**Task goal:**
The answer must be an exact copy of the records, with no pictures in it.
------ Extracted data ------
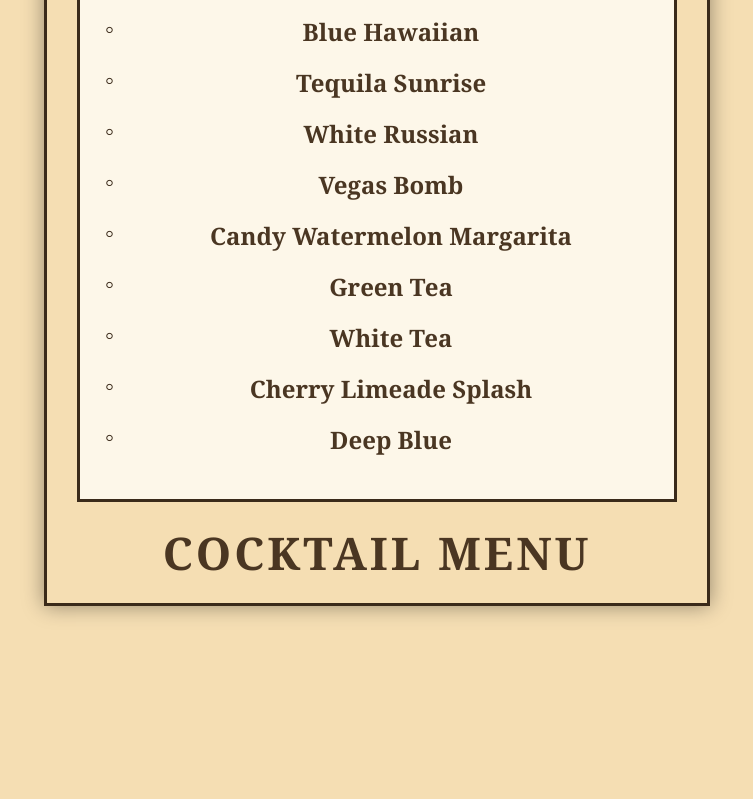
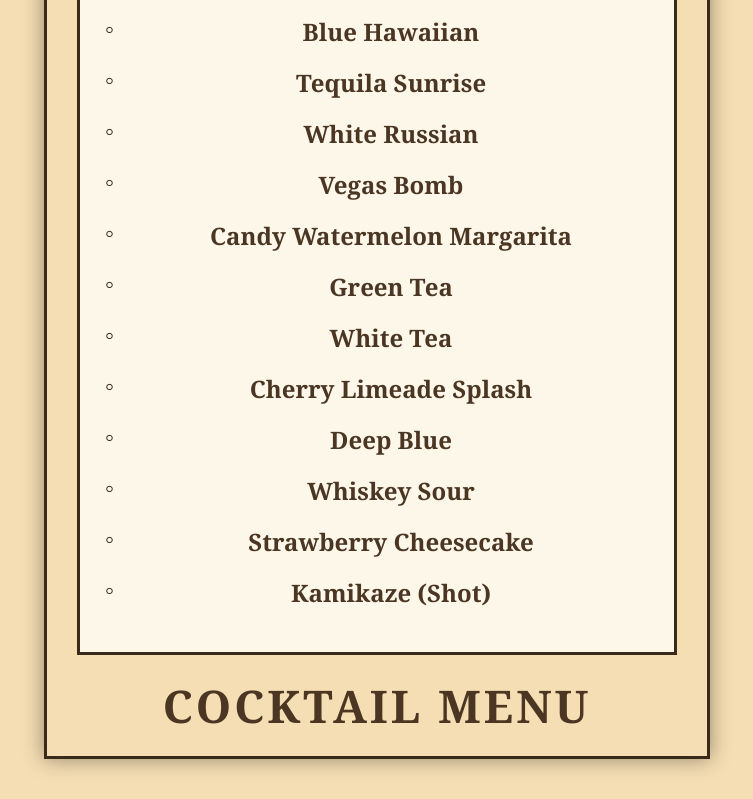
Before and after one commit to Dgreen-28/bar-menu, a plain HTML site: page index.html in a window 1280 px wide. Shown: the part 693-1492 px from the top of the page, without its empty margins (263-1016 px from the left). Before the commit the page ends 1339 px from the top, so only its background shows below. Drawn offline with Linux system fonts and the light colour scheme.

Commit message:
New drinks - Update index.html

```diff
--- a/index.html
+++ b/index.html
@@ -117,7 +117,9 @@
         "White Tea",
         "Cherry Limeade Splash",
         "Deep Blue",
-
+        "Whiskey Sour",
+        "Strawberry Cheesecake",
+        "Kamikaze (Shot)"
     ];
 
     const menu = document.getElementById("menu");
```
------
**Answer for this exercise:**
Before and after one commit to Dgreen-28/bar-menu, a plain HTML site: page index.html in a window 1280 px wide. Shown: the part 693-1492 px from the top of the page, without its empty margins (263-1016 px from the left). Before the commit the page ends 1339 px from the top, so only its background shows below. Drawn offline with Linux system fonts and the light colour scheme.

Commit message:
New drinks - Update index.html

```diff
--- a/index.html
+++ b/index.html
@@ -117,7 +117,9 @@
         "White Tea",
         "Cherry Limeade Splash",
         "Deep Blue",
-
+        "Whiskey Sour",
+        "Strawberry Cheesecake",
+        "Kamikaze (Shot)"
     ];
 
     const menu = document.getElementById("menu");
```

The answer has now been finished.